(Beginning of Source data)

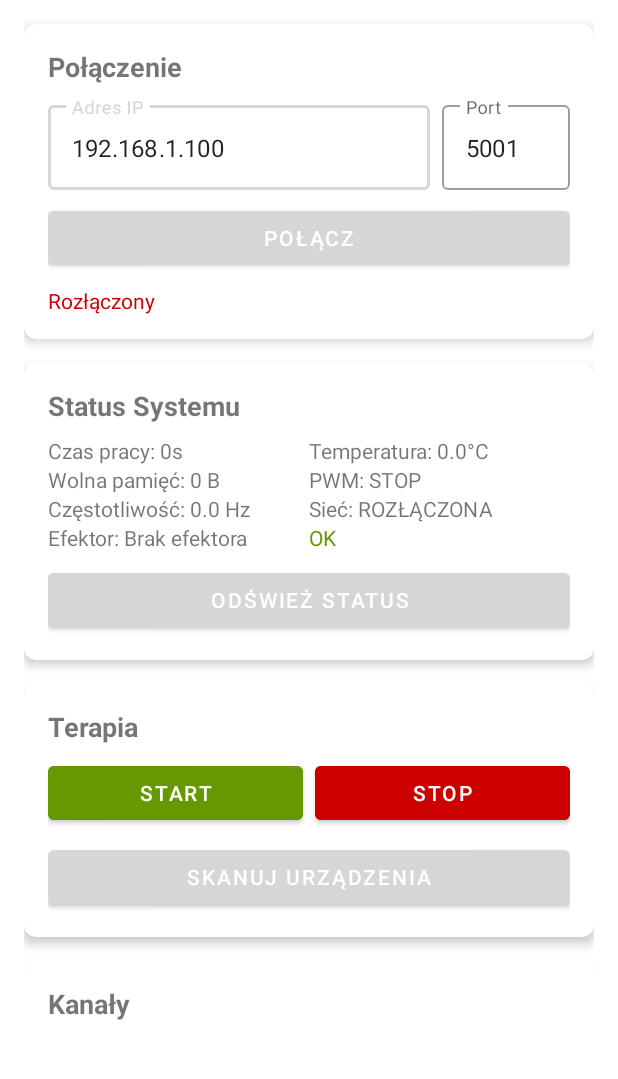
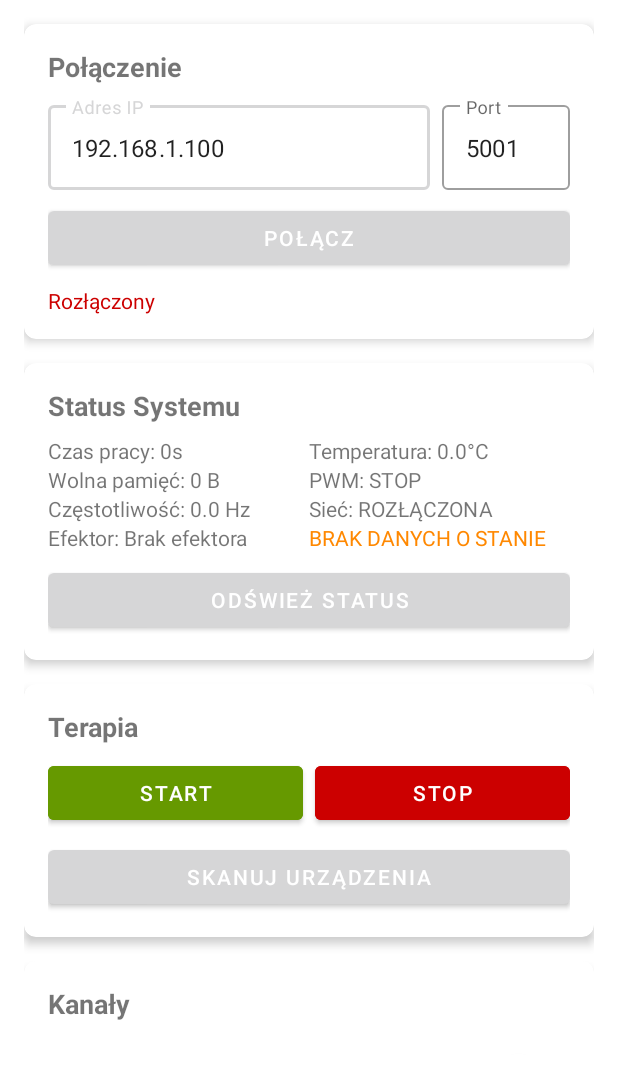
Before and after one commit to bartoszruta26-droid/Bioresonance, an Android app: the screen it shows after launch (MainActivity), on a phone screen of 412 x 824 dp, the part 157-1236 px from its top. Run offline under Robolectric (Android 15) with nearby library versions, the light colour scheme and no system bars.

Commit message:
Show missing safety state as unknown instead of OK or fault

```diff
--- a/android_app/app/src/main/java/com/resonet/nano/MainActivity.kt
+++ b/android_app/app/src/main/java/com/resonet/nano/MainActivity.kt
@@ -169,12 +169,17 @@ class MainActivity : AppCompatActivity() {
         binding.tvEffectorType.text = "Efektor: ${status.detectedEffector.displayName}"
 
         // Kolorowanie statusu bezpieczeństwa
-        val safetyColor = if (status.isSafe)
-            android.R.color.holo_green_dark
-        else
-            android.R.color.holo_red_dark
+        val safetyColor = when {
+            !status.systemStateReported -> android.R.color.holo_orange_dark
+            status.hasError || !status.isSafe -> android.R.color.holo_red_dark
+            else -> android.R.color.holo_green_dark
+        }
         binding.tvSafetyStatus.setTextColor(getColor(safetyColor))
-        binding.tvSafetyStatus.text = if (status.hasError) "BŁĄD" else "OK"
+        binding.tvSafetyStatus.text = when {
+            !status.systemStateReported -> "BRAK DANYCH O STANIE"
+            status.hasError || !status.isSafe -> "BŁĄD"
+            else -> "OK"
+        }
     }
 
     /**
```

(End of Source data)
(Beginning of Source data)

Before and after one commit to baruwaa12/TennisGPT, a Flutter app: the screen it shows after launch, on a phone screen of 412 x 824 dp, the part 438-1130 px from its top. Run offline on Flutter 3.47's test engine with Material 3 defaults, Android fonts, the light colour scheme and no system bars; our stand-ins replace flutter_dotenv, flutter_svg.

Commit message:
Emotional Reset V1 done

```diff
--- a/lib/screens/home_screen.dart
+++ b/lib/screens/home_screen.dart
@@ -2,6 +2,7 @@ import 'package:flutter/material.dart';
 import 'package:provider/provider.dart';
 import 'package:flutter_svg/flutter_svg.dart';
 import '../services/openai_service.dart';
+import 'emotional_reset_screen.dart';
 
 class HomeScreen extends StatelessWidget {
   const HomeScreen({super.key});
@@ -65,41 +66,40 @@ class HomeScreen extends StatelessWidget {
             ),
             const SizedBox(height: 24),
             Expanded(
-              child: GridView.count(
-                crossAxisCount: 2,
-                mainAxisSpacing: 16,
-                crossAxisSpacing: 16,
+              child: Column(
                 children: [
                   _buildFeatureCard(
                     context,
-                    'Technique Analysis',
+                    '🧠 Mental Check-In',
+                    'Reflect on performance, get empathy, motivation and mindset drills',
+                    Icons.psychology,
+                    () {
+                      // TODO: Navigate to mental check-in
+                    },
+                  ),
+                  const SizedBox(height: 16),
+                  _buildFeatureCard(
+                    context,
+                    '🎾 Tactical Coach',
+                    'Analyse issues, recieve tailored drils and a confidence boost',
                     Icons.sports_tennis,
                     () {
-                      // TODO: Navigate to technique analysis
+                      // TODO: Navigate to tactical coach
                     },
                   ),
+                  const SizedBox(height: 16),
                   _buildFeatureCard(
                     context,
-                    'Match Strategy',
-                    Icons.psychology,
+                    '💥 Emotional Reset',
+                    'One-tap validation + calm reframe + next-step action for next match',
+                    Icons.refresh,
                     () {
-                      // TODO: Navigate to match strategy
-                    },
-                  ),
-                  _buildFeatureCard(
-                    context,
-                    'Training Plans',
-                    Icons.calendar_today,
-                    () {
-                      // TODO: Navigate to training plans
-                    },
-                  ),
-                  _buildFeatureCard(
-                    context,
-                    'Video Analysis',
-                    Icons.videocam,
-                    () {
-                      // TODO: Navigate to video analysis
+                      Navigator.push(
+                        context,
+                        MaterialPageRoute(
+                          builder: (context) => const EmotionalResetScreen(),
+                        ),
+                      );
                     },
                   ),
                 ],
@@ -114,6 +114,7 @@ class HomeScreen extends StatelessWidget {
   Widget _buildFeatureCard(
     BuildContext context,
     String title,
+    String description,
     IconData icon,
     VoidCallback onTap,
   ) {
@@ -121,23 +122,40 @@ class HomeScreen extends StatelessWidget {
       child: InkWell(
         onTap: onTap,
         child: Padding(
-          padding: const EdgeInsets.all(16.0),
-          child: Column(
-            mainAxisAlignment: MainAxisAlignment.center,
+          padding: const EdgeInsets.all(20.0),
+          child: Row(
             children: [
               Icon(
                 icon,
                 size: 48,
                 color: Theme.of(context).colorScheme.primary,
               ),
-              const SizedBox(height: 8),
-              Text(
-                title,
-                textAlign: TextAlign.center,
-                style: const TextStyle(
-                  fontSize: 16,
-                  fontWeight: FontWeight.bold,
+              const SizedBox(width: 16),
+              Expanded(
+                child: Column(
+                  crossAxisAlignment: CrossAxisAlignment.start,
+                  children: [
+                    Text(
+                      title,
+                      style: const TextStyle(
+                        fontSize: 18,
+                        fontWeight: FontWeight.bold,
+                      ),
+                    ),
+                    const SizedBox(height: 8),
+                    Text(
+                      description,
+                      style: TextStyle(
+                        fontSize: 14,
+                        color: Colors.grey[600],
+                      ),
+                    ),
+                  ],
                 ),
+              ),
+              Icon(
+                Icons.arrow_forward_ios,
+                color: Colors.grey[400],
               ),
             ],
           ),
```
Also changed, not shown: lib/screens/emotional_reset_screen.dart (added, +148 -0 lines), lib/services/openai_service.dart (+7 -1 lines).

(End of Source data)

Whenever a line in the data holds "Column", copy that line.

+              child: Column(
-          child: Column(
+                child: Column(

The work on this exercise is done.